4. Who You Know Matters. In Chinese culture, the concept of guanxi is a powerful force. Relationships are key to many aspects in China, and guanxi is a sort of unspoken code that governs relationships. Chinese people typically prefer to interact and do business with people they know. They also frequently trade favors, meaning they will help you if you help them, and they expect your help after they’ve helped you. Networking isn’t just important in China, it’s part of life! And if you want to have connections in China in the future, you have to be there to make them.
3. Different Religions. In the West, most people are familiar with the basic tenets of Christianity, Buddhism, and Islam. While all of the religions can be found in China, Eastern religions, such as Confucianism, Daoism, and Ancestor Worship, are far more common in the lives of everyday Chinese people. While on a practical level religion is used by the people for hope and guidance, it also forms a key foundation in shared morals and societal norms. The “golden rule” we know in the Western world is derived from Judeo-Christian teaching and governs a large basis of our psyche and legal system. Chinese thought processes are also governed by their belief systems, so exploring these faiths can help you see how they impact approaches to your industry during your internship in China.
2. Cheap. If you are looking for an affordable way to add international experience to your resume, China is a great destination to do so. With incredibly intricate public transportation, an exchange rate that favors most world currencies, and street food as far as the eye can see, the cost of living in China is very affordable for interns on a student budget.
1. It will be utterly unforgettable.
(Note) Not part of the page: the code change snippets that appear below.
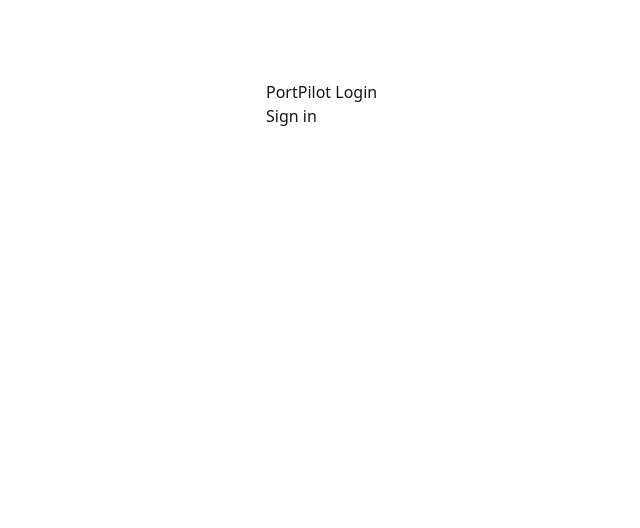
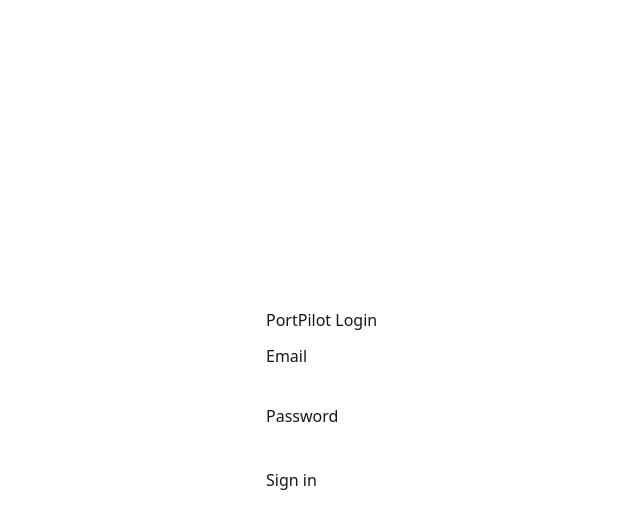
Before and after one commit to johnchao77/portpilot-frontend, a React (Create React App) app: page /login in a window 1280 px wide. Shown: the top 528 px of the page, without its empty margins (164-804 px from the left). Built offline with nearby package versions, Linux system fonts and the light colour scheme.

Commit message:
Add Protected Route and Setup Router-2

```diff
--- a/src/pages/PortPilotLoginPage.jsx
+++ b/src/pages/PortPilotLoginPage.jsx
@@ -1,13 +1,19 @@
 // src/pages/PortPilotLoginPage.jsx
-// 說明：登入成功後寫入 pp_auth，並導向 /dashboard。錯誤訊息全部使用英文。
+// 說明：此檔保留你的原本 UI/版型，只在「成功登入」時多做兩件事：存 pp_auth 與導向 /dashboard
 import React, { useState } from "react";
 import { useNavigate } from "react-router-dom";
-// 若有使用 ReCAPTCHA / API，照你既有的 import
+// 若你有用 reCAPTCHA、API SDK，請在這裡 import 你原本用的模組
+// import ReCAPTCHA from "react-google-recaptcha";
+// import { loginApi } from "@/apis/auth"; // 範例，依你的專案調整
 
 export default function PortPilotLoginPage() {
   const navigate = useNavigate();
   const [loading, setLoading] = useState(false);
   const [errorMsg, setErrorMsg] = useState("");
+  // 依你的原始欄位補上
+  const [email, setEmail] = useState("");
+  const [password, setPassword] = useState("");
+  const [recaptchaToken, setRecaptchaToken] = useState(null);
 
   const handleSubmit = async (e) => {
     e.preventDefault();
@@ -15,17 +21,19 @@
     setLoading(true);
 
     try {
-      // TODO: 呼叫你的後端 API 做驗證（略）
-      // const res = await fetch(...)
+      // ======= 這裡放你原本的登入流程（API + reCAPTCHA）=======
+      // const res = await loginApi({ email, password, recaptchaToken });
+      // const { token, ok } = res.data; // 依你的回傳格式取值
+      // if (!ok || !token) throw new Error("Invalid credential or response.");
 
-      // === 模擬：驗證成功 ===
-      const fakeToken = "demo-token-123"; // TODO: 換成後端回傳
-      localStorage.setItem(
-        "pp_auth",
-        JSON.stringify({ ok: true, token: fakeToken })
-      );
+      // ======= Demo: 假資料，請改成你的實際回傳 =======
+      const token = "demo-token-123"; // ← 用你的 API 回傳值
+      // ==============================================
 
-      // 導向 Dashboard
+      // ✅ 關鍵 1：登入成功後，存入 localStorage
+      localStorage.setItem("pp_auth", JSON.stringify({ ok: true, token }));
+
+      // ✅ 關鍵 2：導向 Dashboard
       navigate("/dashboard", { replace: true });
     } catch (err) {
       console.error(err);
@@ -36,17 +44,46 @@
   };
 
   return (
-    <div style={{ maxWidth: 420, margin: "80px auto" }}>
-      <h2>PortPilot Login</h2>
-      <form onSubmit={handleSubmit}>
-        {/* 你的帳密欄位 / reCAPTCHA 放這裡 */}
-        <button type="submit" disabled={loading}>
+    <div className="min-h-screen flex items-center justify-center">
+      {/* ======= 把你原本的登入頁 UI/表單整段貼到下面區塊 ======= */}
+      {/* 例如：卡片、Logo、輸入框、reCAPTCHA、按鈕、風格樣式等 */}
+      <form onSubmit={handleSubmit} style={{ width: 420 }}>
+        <h2>PortPilot Login</h2>
+
+        {/* 以下是範例欄位，請用你的原始 UI 元件替換 */}
+        <div style={{ marginTop: 12 }}>
+          <label>Email</label>
+          <input
+            type="email"
+            required
+            value={email}
+            onChange={(e) => setEmail(e.target.value)}
+            style={{ width: "100%" }}
+          />
+        </div>
+        <div style={{ marginTop: 12 }}>
+          <label>Password</label>
+          <input
+            type="password"
+            required
+            value={password}
+            onChange={(e) => setPassword(e.target.value)}
+            style={{ width: "100%" }}
+          />
+        </div>
+
+        {/* 如果你有用 reCAPTCHA，把元件貼回來並在 onChange 設定 setRecaptchaToken */}
+        {/* <ReCAPTCHA sitekey="你的siteKey" onChange={setRecaptchaToken} /> */}
+
+        <button type="submit" disabled={loading} style={{ marginTop: 16 }}>
           {loading ? "Signing in..." : "Sign in"}
         </button>
+
+        {!!errorMsg && (
+          <p style={{ color: "red", marginTop: 12 }}>{errorMsg}</p>
+        )}
       </form>
-      {!!errorMsg && (
-        <p style={{ color: "red", marginTop: 12 }}>{errorMsg}</p>
-      )}
+      {/* ======= 你的原本 UI 區塊結束 ======= */}
     </div>
   );
 }
```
You’ll never forget walking the Great Wall of China, seeing the Bund lit up at night, or gasping at the enormity of the Forbidden City. You’ll chuckle when you think back to the frustration of trying to get on social media (FYI: Facebook, Youtube, and Twitter are all blocked by the Great Firewall of Chinese internet). You’ll smile thinking about the foods that made you drool, and squirm remembering the ones that made you gag. The adventure of interning in China will give you strength, confidence, and a sense of curiosity, all of which are incredibly marketable to future employers.